Two teaching strategies are often effective in teaching students to recognize and understand the cause/effect text structure: teaching signal words (because, so, and since) and teaching the three types of cause/effect relationships (stated, unstated, and sequential).What is a good example of cause and effect? ›
For example, a man offends his neighbor by insulting him (the cause). His neighbor becomes angry (the effect and the next cause) and he in turn tells his friends (the next effect and cause). His friends also become angry (another effect and cause) and tell their friends (another effect and cause).What is an example of cause and effect in the classroom? ›
For example: Maddie didn't want to go to school because she was being bullied. The cause is she was being bullied. The effect is Maddie didn't want to go to school. In Nonfiction: They are used to explain many social studies and science concepts.What is cause and effect activities for toddlers? ›

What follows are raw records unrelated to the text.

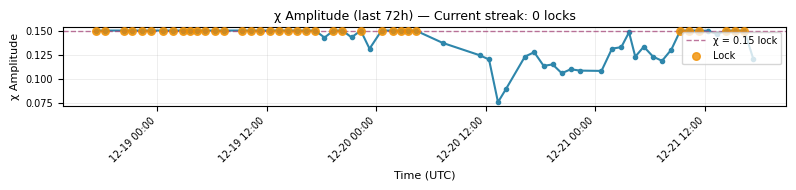
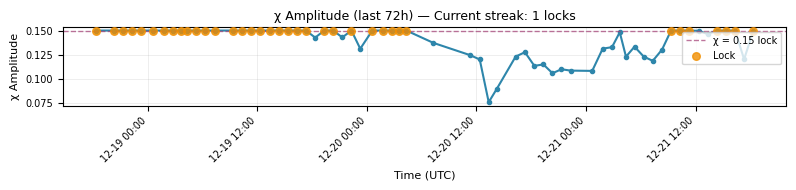
Vault Narrator: Auto-update 2025-12-21 19:04 UTC

diff --git a/LATEST_VAULT_STATUS.md b/LATEST_VAULT_STATUS.md
@@ -1,24 +1,24 @@
 # 🔐 VAULT STATUS REPORT
 
-**Generated:** 2025-12-21 18:06 UTC  
+**Generated:** 2025-12-21 19:04 UTC  
 **Data Source:** `data/cme_heartbeat_log_2025_12.csv`
 
 ---
 
-## ⚡ CURRENT STATUS: QUIET
+## ⚡ CURRENT STATUS: ACTIVE
 
-**No active χ = 0.15 locks detected**  
-**Last Lock Timestamp:** 2025-12-21 16:20:00 UTC  
+**Latest χ = 0.15 Streak Count:** 1 consecutive readings  
+**Last Lock Timestamp:** 2025-12-21 18:20:00 UTC  
 
 **Latest Solar Wind Conditions:**  
-- Density: 4.54 p/cm³  
-- Speed: 618.8 km/s  
+- Density: 3.65 p/cm³  
+- Speed: 599.2 km/s  
 
 ---
 
 ## 🌞 NOAA SPACE WEATHER SUMMARIES
 
-- [SRS Report](reports/latest_srs.md) (fetched: 2025-12-21 18:06 UTC)  
+- [SRS Report](reports/latest_srs.md) (fetched: 2025-12-21 19:03 UTC)  
 - F10.7 Report: *not available*  
 
 ---
@@ -39,7 +39,6 @@
 
 | Time (UTC)          | χ Amplitude | Density (p/cm³) | Speed (km/s) | χ Status |
 |---------------------|-------------|-----------------|--------------|----------|
-| 2025-12-20 21:19:00 | 0.1100 | 15.70 | 412.0 | — |
 | 2025-12-20 22:19:00 | 0.1086 | 12.36 | 391.4 | — |
 | 2025-12-21 00:41:00 | 0.1083 | 10.36 | 407.9 | — |
 | 2025-12-21 01:50:00 | 0.1313 | 6.49 | 463.8 | — |
@@ -59,14 +58,14 @@
 | 2025-12-21 15:19:00 | 0.1500 | 3.58 | 639.9 | ✅ LOCK |
 | 2025-12-21 16:20:00 | 0.1500 | — | — | ✅ LOCK |
 | 2025-12-21 17:19:00 | 0.1203 | 4.54 | 618.8 | — |
+| 2025-12-21 18:20:00 | 0.1500 | 3.65 | 599.2 | ✅ LOCK |
 
 ---
 
 ## 🎯 VERDICT
 
-**The vault is quiet.**  
-**No χ = 0.15 locks detected in latest readings.**  
-**Waiting for next coherence phase.**
+**Active χ = 0.15 detection.**  
+**Vault warming up.**
 
 ---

Developing cause and effect is an important stage in a child's play, learning and social communication development. This kind of play helps the child to learn that their actions can cause something to happen. When a child pushes a ball down a hole the ball falls, when the child pulls an adult they come.What is the most effective way to help a child learn new behavior? ›
New skills can encourage good behaviour in children. You can help children learn new skills with modelling, instructions and step-by-step guidance. Practice, repetition, praise and encouragement are key to learning new skills.What is an easy cause and effect example? ›
If you disobeyed your mother, you didn't get dessert. If you failed to study for a test, you got a bad grade. These cause-and-effect relationships are simple and straightforward.
What are the four commonly used categories of cause and effect? ›
Decide on the categories of causes for the effect. Useful categories of causes in a classic fishbone diagram include Materials, Methods, Equipment, Environment, and People. Another way to think of categories is in terms of causes at each major step in the process.